Science Has Proven What We Already Knew About Plus-Size Models

Science Has Proven What We Already Knew About Plus-Size Models

Hands up if you've ever been personally victimised by Regina George? We're joking, but if you can honestly say you've never felt like absolute crap after reading a magazine or seeing an ad campaign, it's either because: a) you're one of the very lucky few whose body is being represented, or b) because you are some sort of goddess who came out of the womb already bopo af.

It takes no genius to work it out, but seeing plus-size models in the media is actually good for us. Science - actual geniuses - has literally proven it too, just in case we needed the extra proof.

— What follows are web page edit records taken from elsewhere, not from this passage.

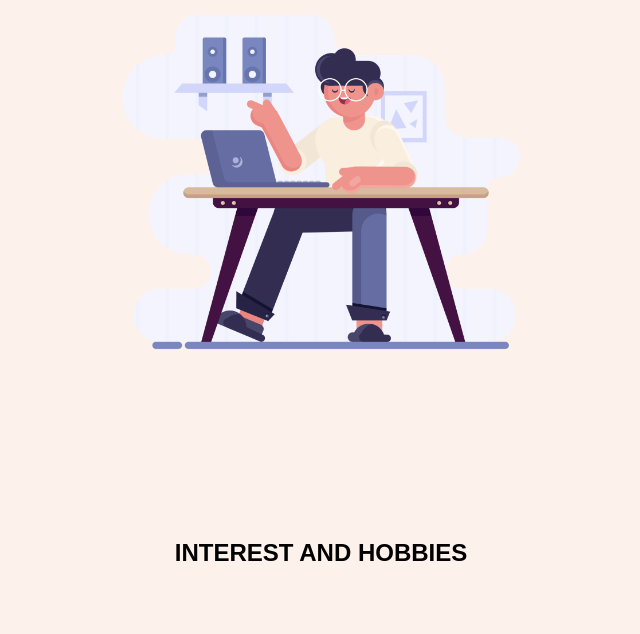
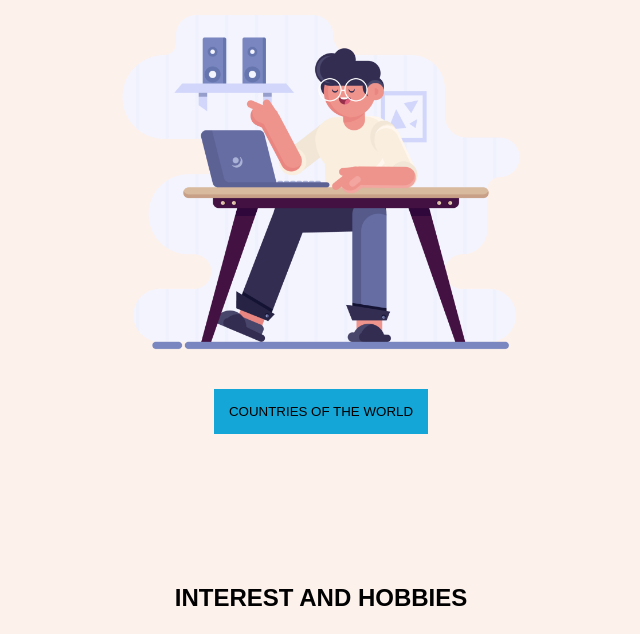
Before and after one commit to go-christianharrel/exercise-16-vrzn_webdev, a plain HTML site: page galope_jhean/galope_jhean.html in a window 1280 px wide. Shown: the part 158-792 px from the top of the page, without its empty margins (319-959 px from the left). Drawn offline with Linux system fonts and the light colour scheme.

Commit message:
add redirect button to countries page

```diff
--- a/galope_jhean/galope_jhean.html
+++ b/galope_jhean/galope_jhean.html
@@ -20,6 +20,14 @@
         alt="illustration of a guy in his computer"
       />
     </div>
+    <div class="button-link">
+      <a href="./pages/countries_of_the_world.html">
+        <button class="country-link">
+          COUNTRIES OF THE WORLD
+        </button>
+      </a>
+    </div>
+
     <div class="interest-hobbies">
       <h2><span>INTEREST</span> AND <span>HOBBIES</span></h2>
       <ul>
--- a/galope_jhean/styles.css
+++ b/galope_jhean/styles.css
@@ -37,6 +37,24 @@ body{
 .name img {
     margin: 20px 0;
     max-width: 400px;
+}
+
+.button-link{
+    display: flex;
+    justify-content: center;
+}
+
+.country-link{
+    padding: 15px;
+    background-color: #14A6D7;
+    border: none;
+    cursor: pointer;
+}
+
+.country-link:hover{
+    box-shadow: 0 12px 16px 0 rgba(0,0,0,0.24),
+    0 17px 50px 0 rgba(0,0,0,0.19);
+    transition: 500ms;
 }
 
 div h2{
```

The studyIs Plus Size Equal? The positive impact of average and plus-sized media fashion models on women’s cognitive resource allocation, social comparisons, and body satisfaction - was published last week by Florida State University. Assistant professors Russell Clayton and Jessica Ridgeway co-authored the study and have claimed that their findings showed greater body satisfaction after engaging with content featuring plus-size models than when looking at imagery showing average and thinner bodies.

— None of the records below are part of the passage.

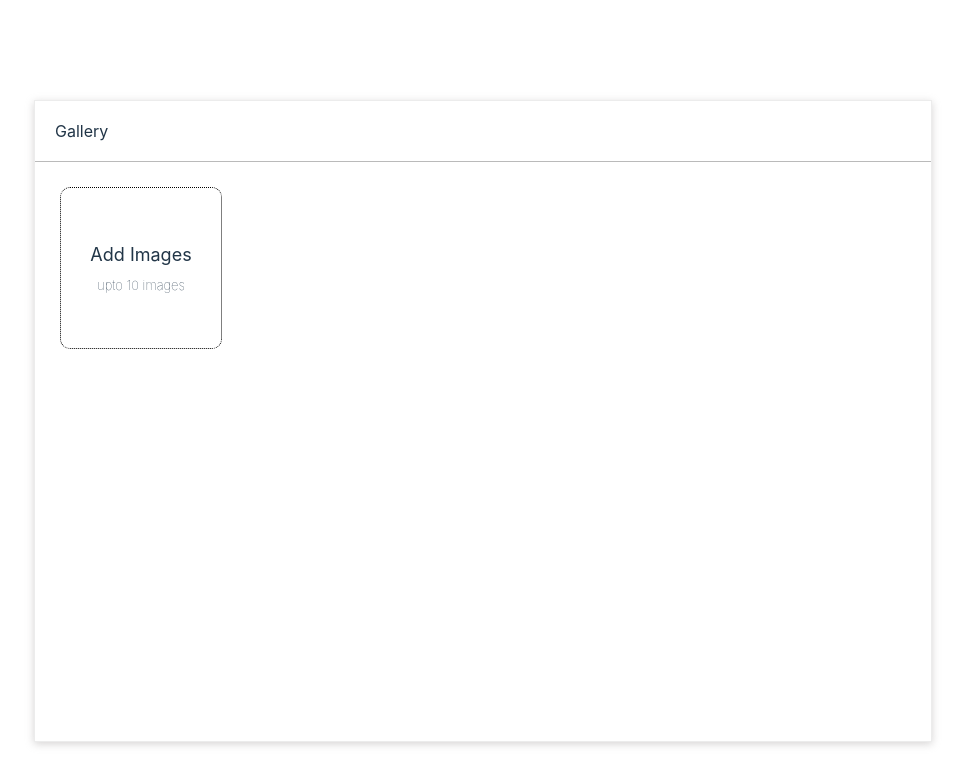
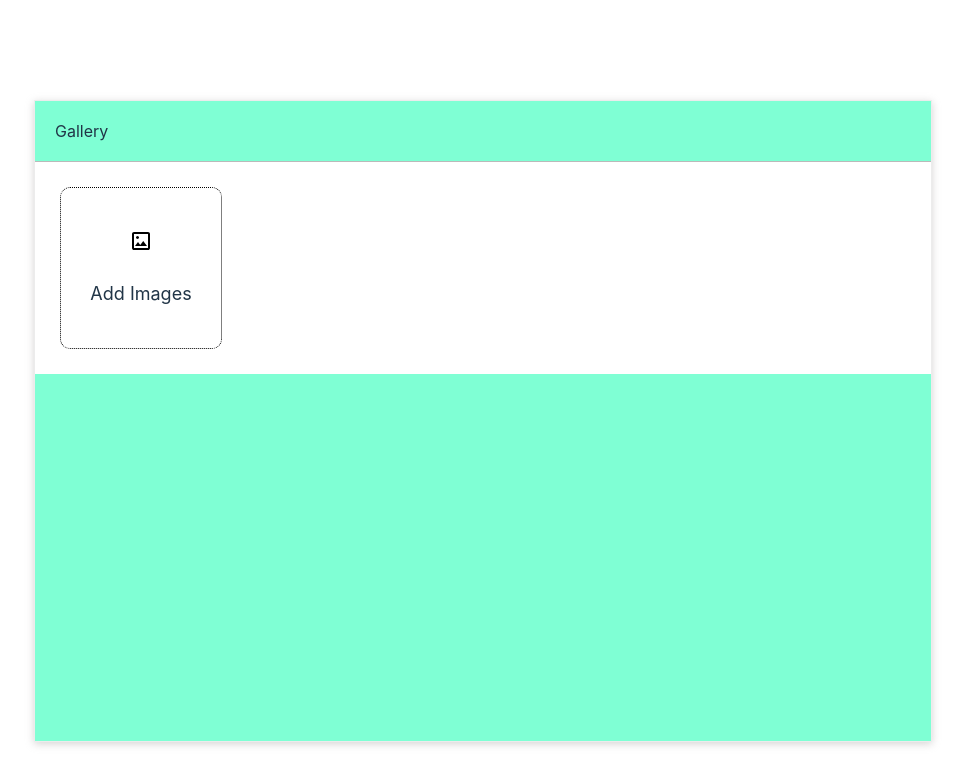
Before and after one commit to polin103109/fresher-react-js-task-olliyo, a React (Vite) app: page / in a window 1280 px wide. Shown: the top 784 px of the page, without its empty margins (66-1031 px from the left). Built offline with nearby package versions, Linux system fonts and the light colour scheme.

Commit message:
deleted and modified files for CSS styling

```diff
--- a/index.html
+++ b/index.html
@@ -3,6 +3,7 @@
   <head>
     <meta charset="UTF-8" />
     <link rel="icon" type="image/svg+xml" href="/vite.svg" />
+
     <meta name="viewport" content="width=device-width, initial-scale=1.0" />
     <title>Gallery Project</title>
   </head>
--- a/src/components/Drag.css
+++ b/src/components/Drag.css
@@ -1,6 +1,7 @@
 
   .img-gallery {
     width: 70vw;
+    background-color: aquamarine;
     min-height: 80vh;
     border: 1px solid rgb(236, 236, 236);
     justify-content: center;
@@ -71,6 +72,8 @@ img {
 
 
 .imagediv img {
+  width: 100%;
+  height: 100%;
   object-fit: cover;
 }
 .imagediv:first-child {
@@ -94,7 +97,6 @@ img {
 
 }
 
-
 .upload-image{
   display: flex;
   align-items: center;
@@ -106,7 +108,12 @@ img {
 
 .overlay input[type="checkbox"]:checked {
   display: block;
+
 }
+.checked-image {
+  opacity: 0.6;
+}
+
 
 .imagediv:hover .overlay{
   display: block;
--- a/src/components/DragAndDropElements.jsx
+++ b/src/components/DragAndDropElements.jsx
@@ -1,6 +1,7 @@
 import { useState,useRef,useEffect} from "react";
 
 import "./Drag.css";
+import { ImageIcon } from "./icons";
 function App() {
   const [selectedImages, setSelectedimages] = useState([]);
   const [firstItem, setFirstItem] = useState(selectedImages[0]);
@@ -112,7 +113,13 @@ function App() {
                   onChange={() => handleClick(index)}
                 />
                  </div>
-                <img src={image} alt={`Image ${index}`} />
+                 <img
+                  src={image}
+                  alt={`Image ${index}`}
+                  className={
+                    isChecked[index] ? "checked-image" : ""
+                  }
+                  />
 
               </div>
             );
@@ -120,10 +127,14 @@ function App() {
 
 
 <div className="upload-image">
+
       <label>
+      <ImageIcon/>
+      <br />
         Add Images
-        <br />
-        <span>upto 10 images</span>
+
+
+
         <input
           className="custom-input hidden"
           type="file"
@@ -133,10 +144,12 @@ function App() {
           accept="image/png, image/jpeg, image/webp"
         />
       </label>
+
       </div>
       </div>
       </div>
       </div>
+
     </section>
 
   );
--- /dev/null
+++ b/src/components/icons.jsx
@@ -0,0 +1,10 @@
+export const ImageIcon = () =>{
+    return(
+
+<svg
+ xmlns="http://www.w3.org/2000/svg"
+  height="24" viewBox="0 -960 960 960" width="24">
+  <path d="M200-120q-33 0-56.5-23.5T120-200v-560q0-33 23.5-56.5T200-840h560q33 0 56.5 23.5T840-760v560q0 33-23.5 56.5T760-120H200Zm0-80h560v-560H200v560Zm40-80h480L570-480 450-320l-90-120-120 160Zm-40 80v-560 560Zm140-360q25 0 42.5-17.5T400-620q0-25-17.5-42.5T340-680q-25 0-42.5 17.5T280-620q0 25 17.5 42.5T340-560Z"/>
+  </svg>
+    )
+}
```
Also changed, not shown: src/App.jsx (line endings or trailing spaces), src/components/imagesmode_FILL0_wght400_GRAD0_opsz24.svg (added).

The study monitored 49 female students at the university who suffered with body image issues, and found that exposure to plus-size bodies meant that they retained more memory of plus-size models than when they looked at models of a smaller size.

"Unrealistic-sized media models" we also proven to have a negative impact on a consumer's "mental and physical health, including experiencing lower body satisfaction." Most women can garner from their own personal appearances that this is true, and the influx of successful plus size models - Ashley Graham, Denise Bidot, Precious Lee, Tess Holliday just to name a few - goes to show that the media is catching on to consumer's positive response.

“Women reported the greatest body satisfaction and the least amount of social comparisons when viewing plus-size models, but body satisfaction decreased and social comparisons increased when viewing average sized followed by thin size models,” the study said.

Whilst the fashion industry is taking small steps in the right direction, diversity and inclusivity is still severely lacking. There's also the question of sincerity and ulterior motives when it comes to using plus-size models in what could just the 'token fat girl' to help jump of the body positivity bandwagon. Either way, by including these bodies, it's clearly having a great impact on women and how they view themselves, which is the number one priority. Fingers crossed for modelling agencies and media outlets to stay on the right track.